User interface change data
========================

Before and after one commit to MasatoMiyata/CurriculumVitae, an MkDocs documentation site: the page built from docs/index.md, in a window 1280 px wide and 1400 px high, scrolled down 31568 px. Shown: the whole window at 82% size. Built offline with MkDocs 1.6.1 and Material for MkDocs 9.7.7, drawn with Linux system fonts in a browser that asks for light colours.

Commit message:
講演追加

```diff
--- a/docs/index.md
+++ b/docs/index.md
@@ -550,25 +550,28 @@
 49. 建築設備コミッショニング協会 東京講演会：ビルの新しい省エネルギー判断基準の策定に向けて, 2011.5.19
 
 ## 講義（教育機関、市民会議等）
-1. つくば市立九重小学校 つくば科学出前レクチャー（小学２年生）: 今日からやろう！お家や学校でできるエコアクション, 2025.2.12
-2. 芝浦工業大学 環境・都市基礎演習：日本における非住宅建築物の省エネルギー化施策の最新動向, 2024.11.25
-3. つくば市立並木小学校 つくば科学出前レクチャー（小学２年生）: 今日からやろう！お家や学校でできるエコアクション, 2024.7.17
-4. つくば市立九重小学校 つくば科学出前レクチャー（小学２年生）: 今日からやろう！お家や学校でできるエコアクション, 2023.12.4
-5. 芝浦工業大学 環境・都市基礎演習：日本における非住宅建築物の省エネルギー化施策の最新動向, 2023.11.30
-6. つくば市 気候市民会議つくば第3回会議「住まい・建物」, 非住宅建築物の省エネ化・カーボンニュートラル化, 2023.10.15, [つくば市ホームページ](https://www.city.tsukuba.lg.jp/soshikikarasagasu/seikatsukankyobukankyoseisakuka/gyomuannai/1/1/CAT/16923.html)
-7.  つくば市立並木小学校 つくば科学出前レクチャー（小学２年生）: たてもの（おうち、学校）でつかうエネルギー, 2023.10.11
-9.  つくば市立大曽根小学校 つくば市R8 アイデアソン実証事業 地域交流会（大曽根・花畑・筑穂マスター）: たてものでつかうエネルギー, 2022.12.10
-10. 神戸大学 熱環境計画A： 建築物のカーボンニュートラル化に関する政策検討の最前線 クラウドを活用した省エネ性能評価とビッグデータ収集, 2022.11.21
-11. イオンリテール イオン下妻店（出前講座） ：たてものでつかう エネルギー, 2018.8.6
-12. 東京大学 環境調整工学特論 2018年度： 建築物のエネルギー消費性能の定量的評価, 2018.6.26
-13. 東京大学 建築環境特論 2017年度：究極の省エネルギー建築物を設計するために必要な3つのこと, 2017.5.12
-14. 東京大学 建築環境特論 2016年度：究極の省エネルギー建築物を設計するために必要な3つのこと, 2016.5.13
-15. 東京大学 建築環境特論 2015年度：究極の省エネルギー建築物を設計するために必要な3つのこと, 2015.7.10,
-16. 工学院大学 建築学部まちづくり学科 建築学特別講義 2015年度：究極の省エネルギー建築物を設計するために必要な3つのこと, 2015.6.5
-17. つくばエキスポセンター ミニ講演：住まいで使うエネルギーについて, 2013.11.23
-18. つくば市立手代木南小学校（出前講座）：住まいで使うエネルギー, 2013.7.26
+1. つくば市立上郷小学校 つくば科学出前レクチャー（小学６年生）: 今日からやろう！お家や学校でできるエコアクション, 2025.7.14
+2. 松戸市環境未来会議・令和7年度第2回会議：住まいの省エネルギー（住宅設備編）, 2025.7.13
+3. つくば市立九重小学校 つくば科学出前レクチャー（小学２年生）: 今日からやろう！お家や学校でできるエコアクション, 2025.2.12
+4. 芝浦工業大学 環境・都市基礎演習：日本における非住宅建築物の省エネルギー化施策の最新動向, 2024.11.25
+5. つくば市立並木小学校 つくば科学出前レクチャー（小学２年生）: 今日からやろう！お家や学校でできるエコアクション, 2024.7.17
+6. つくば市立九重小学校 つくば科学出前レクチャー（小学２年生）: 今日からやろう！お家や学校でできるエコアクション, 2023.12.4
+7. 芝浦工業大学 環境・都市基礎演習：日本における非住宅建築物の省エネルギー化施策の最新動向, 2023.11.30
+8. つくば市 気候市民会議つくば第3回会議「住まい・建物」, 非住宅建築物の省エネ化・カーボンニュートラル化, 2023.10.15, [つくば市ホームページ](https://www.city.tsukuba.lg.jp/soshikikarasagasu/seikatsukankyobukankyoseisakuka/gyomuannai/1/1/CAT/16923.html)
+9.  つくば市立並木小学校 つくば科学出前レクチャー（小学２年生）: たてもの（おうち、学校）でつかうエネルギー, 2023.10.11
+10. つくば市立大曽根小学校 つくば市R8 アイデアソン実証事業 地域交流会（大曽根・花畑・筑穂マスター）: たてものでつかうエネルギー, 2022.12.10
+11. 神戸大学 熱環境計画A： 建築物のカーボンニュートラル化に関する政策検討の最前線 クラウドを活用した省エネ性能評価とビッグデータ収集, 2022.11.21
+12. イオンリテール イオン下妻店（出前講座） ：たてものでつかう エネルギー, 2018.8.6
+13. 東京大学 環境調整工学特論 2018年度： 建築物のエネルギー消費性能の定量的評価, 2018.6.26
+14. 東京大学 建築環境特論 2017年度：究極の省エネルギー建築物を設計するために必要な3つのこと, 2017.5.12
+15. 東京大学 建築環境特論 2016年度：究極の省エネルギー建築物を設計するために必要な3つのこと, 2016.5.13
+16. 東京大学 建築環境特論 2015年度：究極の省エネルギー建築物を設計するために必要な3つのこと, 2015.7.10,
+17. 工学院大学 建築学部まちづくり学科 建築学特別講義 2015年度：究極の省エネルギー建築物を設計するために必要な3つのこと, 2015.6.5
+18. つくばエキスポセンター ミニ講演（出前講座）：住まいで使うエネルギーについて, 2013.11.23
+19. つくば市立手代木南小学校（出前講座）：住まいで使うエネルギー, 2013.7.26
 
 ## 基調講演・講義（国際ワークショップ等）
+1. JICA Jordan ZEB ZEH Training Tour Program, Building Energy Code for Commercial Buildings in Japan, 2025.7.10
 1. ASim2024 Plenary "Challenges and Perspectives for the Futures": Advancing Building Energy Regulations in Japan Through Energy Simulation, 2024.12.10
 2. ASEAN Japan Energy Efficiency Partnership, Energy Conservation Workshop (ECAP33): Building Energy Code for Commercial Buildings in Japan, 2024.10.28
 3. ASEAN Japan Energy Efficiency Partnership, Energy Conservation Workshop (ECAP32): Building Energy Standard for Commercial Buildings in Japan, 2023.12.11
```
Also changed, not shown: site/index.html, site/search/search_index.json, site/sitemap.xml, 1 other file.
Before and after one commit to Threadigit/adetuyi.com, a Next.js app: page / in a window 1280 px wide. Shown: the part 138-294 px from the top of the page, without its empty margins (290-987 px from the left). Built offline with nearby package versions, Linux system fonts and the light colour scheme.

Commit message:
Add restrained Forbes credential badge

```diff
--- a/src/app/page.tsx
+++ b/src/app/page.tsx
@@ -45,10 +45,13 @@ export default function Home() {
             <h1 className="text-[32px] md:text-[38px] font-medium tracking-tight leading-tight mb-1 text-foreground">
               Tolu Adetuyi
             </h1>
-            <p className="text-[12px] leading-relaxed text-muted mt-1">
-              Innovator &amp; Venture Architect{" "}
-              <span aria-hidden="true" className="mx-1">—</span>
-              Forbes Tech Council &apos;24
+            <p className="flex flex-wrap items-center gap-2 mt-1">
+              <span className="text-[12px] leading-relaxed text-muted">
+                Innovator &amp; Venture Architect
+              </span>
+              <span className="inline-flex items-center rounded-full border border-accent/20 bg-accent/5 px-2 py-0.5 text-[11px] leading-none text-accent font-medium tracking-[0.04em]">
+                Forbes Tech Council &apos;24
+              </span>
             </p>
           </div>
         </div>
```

========================

Work instructions
A single figure must be given: how many lines of the records above include the string "今日からやろう".

Output
7